Kenyatta visited the Ethiopian capital over the weekend to bolster an African Union-led mediation initiative to end the violence that engulfed the northern Tigray region and spread, provoking widespread fears of overflow into the conflict.
The State Department said Blinken spent 90 minutes with Kenyatta in a session scheduled for just 10 minutes and that the talks were extensive. The exact issues and possible developments were not immediately clear.
“We continue to see atrocities committed, people suffering, and regardless of what we call it, it has to stop and it has to be a responsibility,” Blinken later told reporters. He said he will make a decision on whether the situation in Ethiopia is genocide “after we get all the analysis that goes into looking at the facts.”
Kenya’s cabinet secretary Raychelle Omamo told reporters that “we believe a ceasefire is possible” but “ultimately, these solutions” will come from the Ethiopian people.
In comments to Kenyan civic leaders, Blinken spoke of the importance of fighting a “democratic recession” across the world, including challenges in the United States that show “how delicate our democracy can be.” Kenya faces its own stability in next year’s presidential election.
Blinken aims to accelerate hitherto unsuccessful U.S. diplomatic efforts to resolve the deepening conflicts in Ethiopia and Sudan and counter growing uprisings elsewhere, including Somalia.
Months of Biden administration involvement have made little progress and, instead, the conflict in Ethiopia has escalated between the government of Prime Minister Abiy Ahmed and leaders in the northern Tigray region who once ruled the government.
Tensions that some fear could escalate to mass inter-ethnic killings in Africa’s second most populous country erupted into war last year, with thousands killed, many thousands more detained and millions displaced.
“We need to see people arrested released,” Blinken said.
Shortly after he spoke, the government-created Ethiopian Commission on Human Rights estimated that thousands had been arrested in Addis Ababa, the capital, since the government declared a state of emergency over the escalating war.
The estimate is the largest to date of the arrests taking place as teams of volunteers roam the streets of the capital in search of Tigrayans suspected of supporting the Tigray forces.
Rival Tigray forces are advancing on Addis Ababa amid increasingly dreadful warnings from the United States and others for foreigners to leave.
Hoping that there is still a window of opportunity for a resolution, the United States has moved to sanctions, announcing Ethiopia’s expulsion from a U.S.-African trade pact and imposing punishments on leaders and militants of neighboring Eritrea for intervening in the conflict on Ethiopia’s behalf.

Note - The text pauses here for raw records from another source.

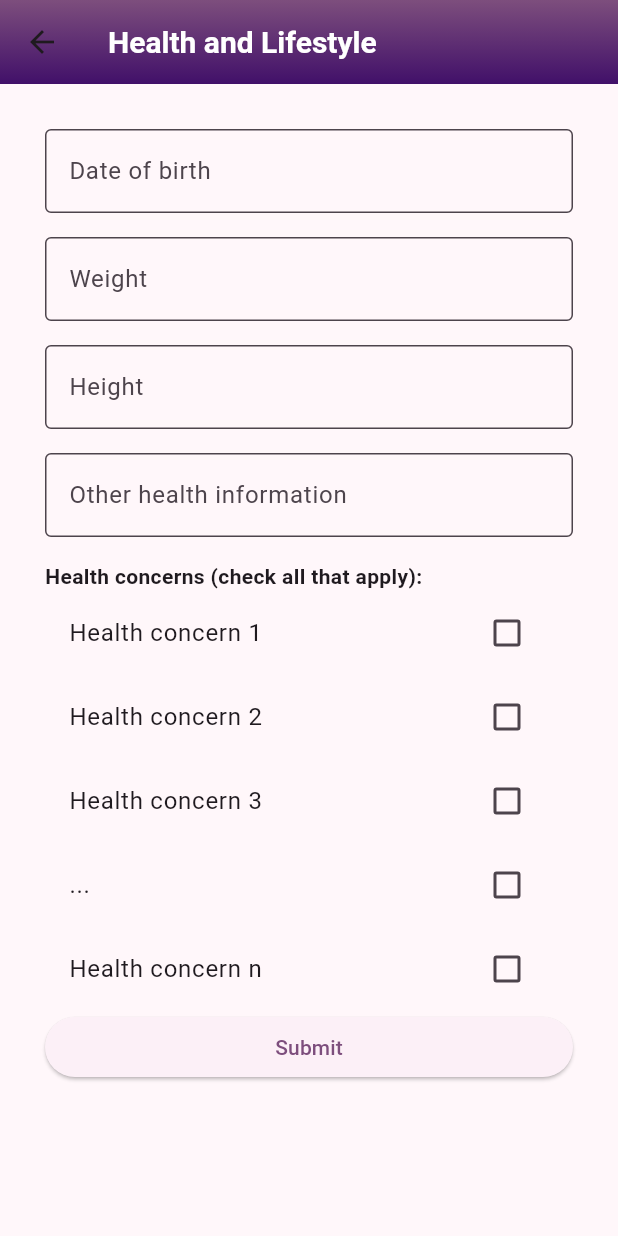
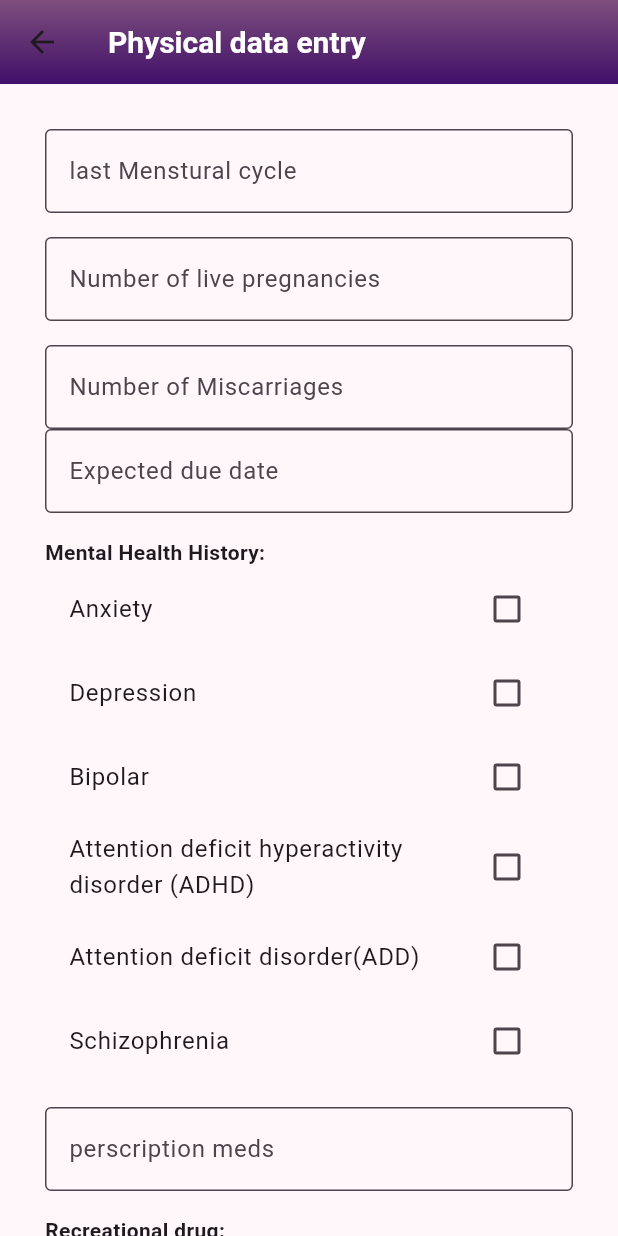
Before and after one commit to MatthewBertello/chd_app, a Flutter app: the HealthInfoForm screen opened directly, on a phone screen of 412 x 824 dp. Run offline on Flutter 3.47's test engine with Material 3 defaults, Android fonts, the phone set to English and light mode, and no system bars; our stand-ins replace date_field, flutter_dotenv, like_button, loading_animation_widget, shared_preferences, supabase_flutter and 1 more; missing offline and left inert: searchable_listview, supabase_auth_ui; accounts and stored records are empty; network calls fail.

Commit message:
made changes on physical_data_entry

```diff
--- a/lib/screens/data_entry_screen/physical_data_entry.dart
+++ b/lib/screens/data_entry_screen/physical_data_entry.dart
@@ -23,13 +23,14 @@ class HealthInfoForm extends StatefulWidget {
 class _HealthInfoFormState extends State<HealthInfoForm> {
   final _formKey = GlobalKey<FormState>();
 
-  // Assuming you have a class for health concerns that you will fetch from your backend or service
-  List<String> healthConcerns = [
-    'Health concern 1',
-    'Health concern 2',
-    'Health concern 3',
-    '...',
-    'Health concern n',
+  ///mental health concerns
+  List<String> healthConcerns = [ ///anxiety, depression, post pardon, bipolar, schizophrenia,
+    'Anxiety',
+    'Depression',
+    'Bipolar',
+    'Attention deficit hyperactivity disorder (ADHD)',
+    'Attention deficit disorder(ADD)',
+    'Schizophrenia',
   ];
 
   Map<String, bool> selectedConcerns = {};
@@ -43,10 +44,30 @@ class _HealthInfoFormState extends State<HealthInfoForm> {
     }
   }
 
+///list for recreational drug use
+ List<String> recreationalDrugs = [
+    'Health concern 1',
+    'Health concern 2',
+    'Health concern 3',
+    '...',
+    'Health concern n',
+  ];
+
+  Map<String, bool> selectedDrugs = {};
+
+  @override
+  void state1() {
+    super.initState();
+    // Initialize the selection state
+    for (var recreationalDrugs in recreationalDrugs) {
+      selectedConcerns[recreationalDrugs] = false;
+    }
+  }
+
   @override
   Widget build(BuildContext context) {
     return Scaffold(
-      appBar: DefaultAppBar(context: context, title: const Text("Health and Lifestyle")),
+      appBar: DefaultAppBar(context: context, title: const Text("Physical data entry")),
       body: Form(
         key: _formKey,
         child: ListView(
@@ -54,7 +75,7 @@ class _HealthInfoFormState extends State<HealthInfoForm> {
           children: [
             TextFormField(
               decoration: const InputDecoration(
-                hintText: 'Date of birth',
+                hintText: 'last Menstural cycle', ///prompt user for last mestural cycle
                 border: OutlineInputBorder(),
               ),
               keyboardType: TextInputType.datetime,
@@ -62,7 +83,7 @@ class _HealthInfoFormState extends State<HealthInfoForm> {
             const SizedBox(height: 16.0),
             TextFormField(
               decoration: const InputDecoration(
-                hintText: 'Weight',
+                hintText: 'Number of live pregnancies', ///prompt user for # of live pregnancies
                 border: OutlineInputBorder(),
               ),
               keyboardType: TextInputType.number,
@@ -70,22 +91,21 @@ class _HealthInfoFormState extends State<HealthInfoForm> {
             const SizedBox(height: 16.0),
             TextFormField(
               decoration: const InputDecoration(
-                hintText: 'Height',
+                hintText: 'Number of Miscarriages',        ///prompt user for # of miscarriages
                 border: OutlineInputBorder(),
               ),
               keyboardType: TextInputType.number,
             ),
-            const SizedBox(height: 16.0),
-            TextFormField(
+             TextFormField(
               decoration: const InputDecoration(
-                hintText: 'Other health information',
+                hintText: 'Expected due date',  ///prompt for expected due date
                 border: OutlineInputBorder(),
               ),
-              keyboardType: TextInputType.text,
+              keyboardType: TextInputType.datetime,
             ),
             const SizedBox(height: 16.0),
             const Text(
-              'Health concerns (check all that apply):',
+              'Mental Health History:', ///prompt user for mental health diagnosies
               style: TextStyle(
                 fontWeight: FontWeight.bold,
               ),
@@ -101,6 +121,33 @@ class _HealthInfoFormState extends State<HealthInfoForm> {
                 },
               );
             }).toList(),
+            const SizedBox(height: 16.0),
+            TextFormField(
+              decoration: const InputDecoration(
+                hintText: 'perscription meds', ///prompt user to enter perscription meds
+                border: OutlineInputBorder(),
+              ),
+              keyboardType: TextInputType.text,
+            ),
+            const SizedBox(height: 16.0),
+            const Text(
+              'Recreational drug:', ///prompt user for mental health diagnosies
+              style: TextStyle(
+                fontWeight: FontWeight.bold,
+              ),
+            ),
+            ...recreationalDrugs.map((recreationalDrugs) {
+              return CheckboxListTile(
+                title: Text(recreationalDrugs),
+                value: selectedDrugs[recreationalDrugs],
+                onChanged: (bool? value) {
+                  setState(() {
+                    selectedDrugs[recreationalDrugs] = value!;
+                  });
+                },
+              );
+            }).toList(),
+            const SizedBox(height: 16.0),
             ElevatedButton(
               onPressed: () {
                 //widget.updatePage(1);
```
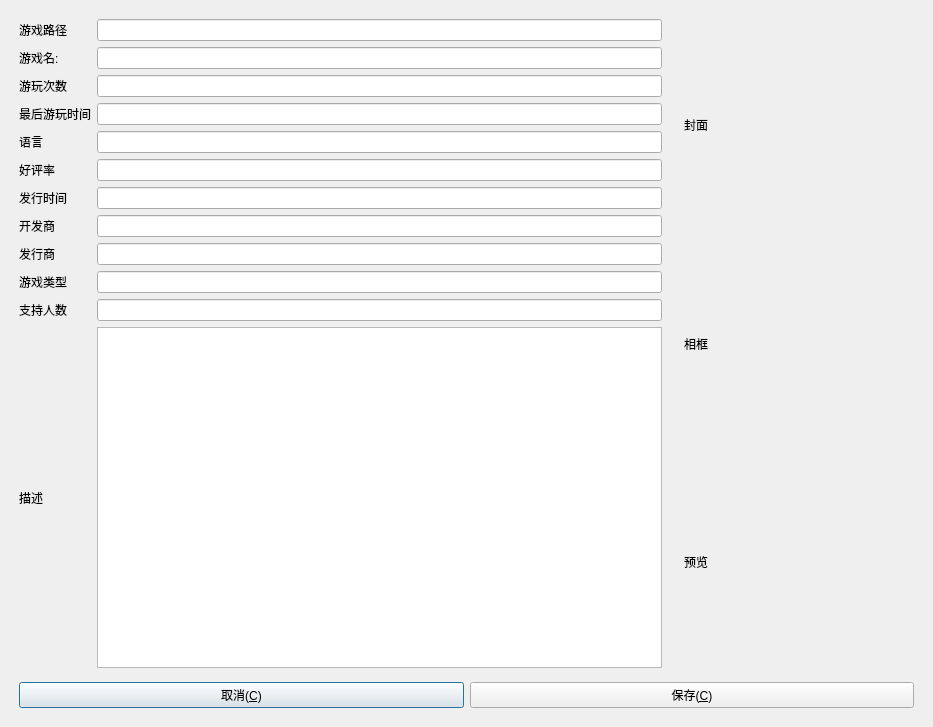
First picture: the form in gamedit.ui, repository xxxsen/retroeditor, before the edit.
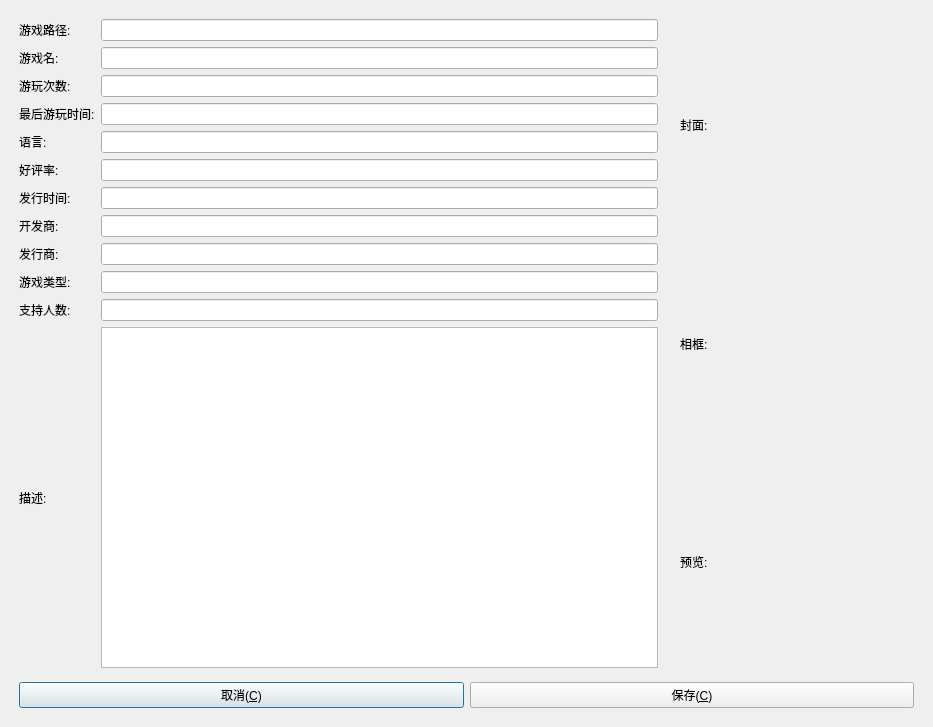
Second picture: the form after the edit.

Diff of the .ui file:
```diff
--- a/gamedit.ui
+++ b/gamedit.ui
@@ -37,14 +37,14 @@
      <item row="4" column="1">
       <widget class="QLabel" name="label_4">
        <property name="text">
-        <string>最后游玩时间</string>
+        <string>最后游玩时间:</string>
        </property>
       </widget>
      </item>
      <item row="11" column="1">
       <widget class="QLabel" name="label_11">
        <property name="text">
-        <string>支持人数</string>
+        <string>支持人数:</string>
        </property>
       </widget>
      </item>
@@ -58,7 +58,7 @@
      <item row="0" column="1">
       <widget class="QLabel" name="label_2">
        <property name="text">
-        <string>游戏路径</string>
+        <string>游戏路径:</string>
        </property>
       </widget>
      </item>
@@ -71,28 +71,28 @@
      <item row="8" column="1">
       <widget class="QLabel" name="label_8">
        <property name="text">
-        <string>开发商</string>
+        <string>开发商:</string>
        </property>
       </widget>
      </item>
      <item row="10" column="1">
       <widget class="QLabel" name="label_10">
        <property name="text">
-        <string>游戏类型</string>
+        <string>游戏类型:</string>
        </property>
       </widget>
      </item>
      <item row="12" column="1">
       <widget class="QLabel" name="label_12">
        <property name="text">
-        <string>描述</string>
+        <string>描述:</string>
        </property>
       </widget>
      </item>
      <item row="3" column="1">
       <widget class="QLabel" name="label_3">
        <property name="text">
-        <string>游玩次数</string>
+        <string>游玩次数:</string>
        </property>
       </widget>
      </item>
@@ -105,21 +105,21 @@
      <item row="9" column="1">
       <widget class="QLabel" name="label_9">
        <property name="text">
-        <string>发行商</string>
+        <string>发行商:</string>
        </property>
       </widget>
      </item>
      <item row="6" column="1">
       <widget class="QLabel" name="label_6">
        <property name="text">
-        <string>好评率</string>
+        <string>好评率:</string>
        </property>
       </widget>
      </item>
      <item row="5" column="1">
       <widget class="QLabel" name="label_5">
        <property name="text">
-        <string>语言</string>
+        <string>语言:</string>
        </property>
       </widget>
      </item>
@@ -132,7 +132,7 @@
      <item row="7" column="1">
       <widget class="QLabel" name="label_7">
        <property name="text">
-        <string>发行时间</string>
+        <string>发行时间:</string>
        </property>
       </widget>
      </item>
@@ -181,7 +181,7 @@
      <item row="2" column="0">
       <widget class="QLabel" name="label_15">
        <property name="text">
-        <string>预览</string>
+        <string>预览:</string>
        </property>
       </widget>
      </item>
@@ -201,14 +201,14 @@
      <item row="0" column="0">
       <widget class="QLabel" name="label_13">
        <property name="text">
-        <string>封面</string>
+        <string>封面:</string>
        </property>
       </widget>
      </item>
      <item row="1" column="0">
       <widget class="QLabel" name="label_14">
        <property name="text">
-        <string>相框</string>
+        <string>相框:</string>
        </property>
       </widget>
      </item>
```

Sanctions against Ethiopian officials, including Abiy, a Nobel Peace Prize winner, are possible.
Ethiopia has condemned the sanctions and in Addis Ababa, the headquarters of the African Union, and elsewhere, there is skepticism and hostility to US pressure despite America being the country’s largest aid donor.
As the United States has put pressure on Ethiopia, it has also been confused by developments in Sudan, where a military coup last month toppled a civilian-led government that has taken significant steps to restore long-standing ties with the United States.
Coup leader General Abdel-Fattah Burhan tightened his power last week, reappointing himself as the chairman of a new Sovereign Council. The United States and other Western governments have criticized the move because it removed a joint military-civilian council already in place. The Sudanese generals responded by saying they would appoint a civilian government in the coming days.
The United States countered the coup by suspending $ 700 million in direct financial assistance. Further moves, including a slowdown or reversal of a multi-year rapprochement with the government, could also be in the works.
The highest-ranking U.S. diplomat for Africa, Molly Phee, met on Tuesday with ousted Prime Minister Abdallah Hamdok and Burhan. Burhan said Sudan’s leaders were ready to engage in dialogue with all political forces unconditionally, according to a statement from the newly appointed Sovereign Council.
Blinken said the most important move Sudan could make to begin restoring international confidence would be for Burhan to restore the civilian-led government and Hamdok to his post. “He is a source of legitimacy and it is essential that the transition regains the legitimacy it had before the civilian-led effort was derailed,” he said.
In addition to trying to cool tensions in the region, Blinken’s trip also aims to raise Washington’s profile as a player in regional and international initiatives to restore peace and promote democracy and human rights while competing with China for influence.
That push did not start in Africa. The coronavirus pandemic canceled a scheduled summer visit from Blinken to the mainland. The trip was rescheduled for August, only to be postponed again due to the unrest in Afghanistan that worried Washington.
Despite its importance in the rivalry between the United States and China, Africa has often been overshadowed by more pressing issues in Europe, Asia, the Middle East and Latin America despite massive U.S. contributions of money and vaccines to fight the pandemic and other infectious diseases.
All the while, China has pumped billions into African energy, infrastructure and other projects that Washington believes are destined to take advantage of developing nations. Blinken and Omamo met at a Nairobi hotel in a conference room with a vast view of a still incomplete, China-funded elevated expressway.
Associate journalists Cara Anna in Nairobi and Samy Magdy in Cairo contributed to this report.